Calcot’s Legacy

Calcot’s history is unique in the American cotton industry, as it’s as much the history of modern cotton production in the Far West as it is a corporate history. Understanding the history of the challenges faced by irrigated cotton producers in literally creating a multi-billion dollar industry from the ground up is key to understanding what makes our agricultural marketing cooperative unique.

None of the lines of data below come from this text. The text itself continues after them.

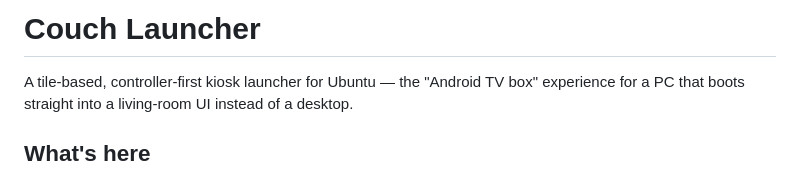
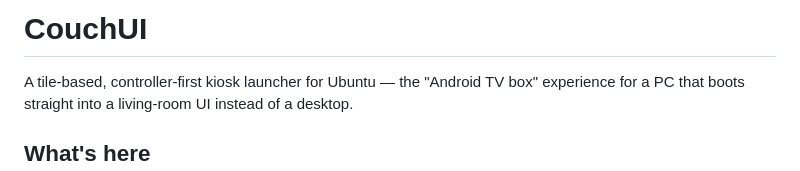
Before and after one commit to astrosFPS/CouchUi, a Markdown page: README.md, the part around the change. Drawn GitHub-style.

```diff
--- a/README.md
+++ b/README.md
@@ -1,4 +1,4 @@
-# Couch Launcher
+# CouchUI
 
 A tile-based, controller-first kiosk launcher for Ubuntu — the "Android TV
 box" experience for a PC that boots straight into a living-room UI instead of
```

With this in mind, and to better tell our story, we have put together a historic timeline. Included are key developments prior to and during our 1927 beginnings that were highly significant and influential in our founders’ decision to form a marketing cooperative, as well as other pivotal and subsequent events which have helped shape our cooperative into what it is today.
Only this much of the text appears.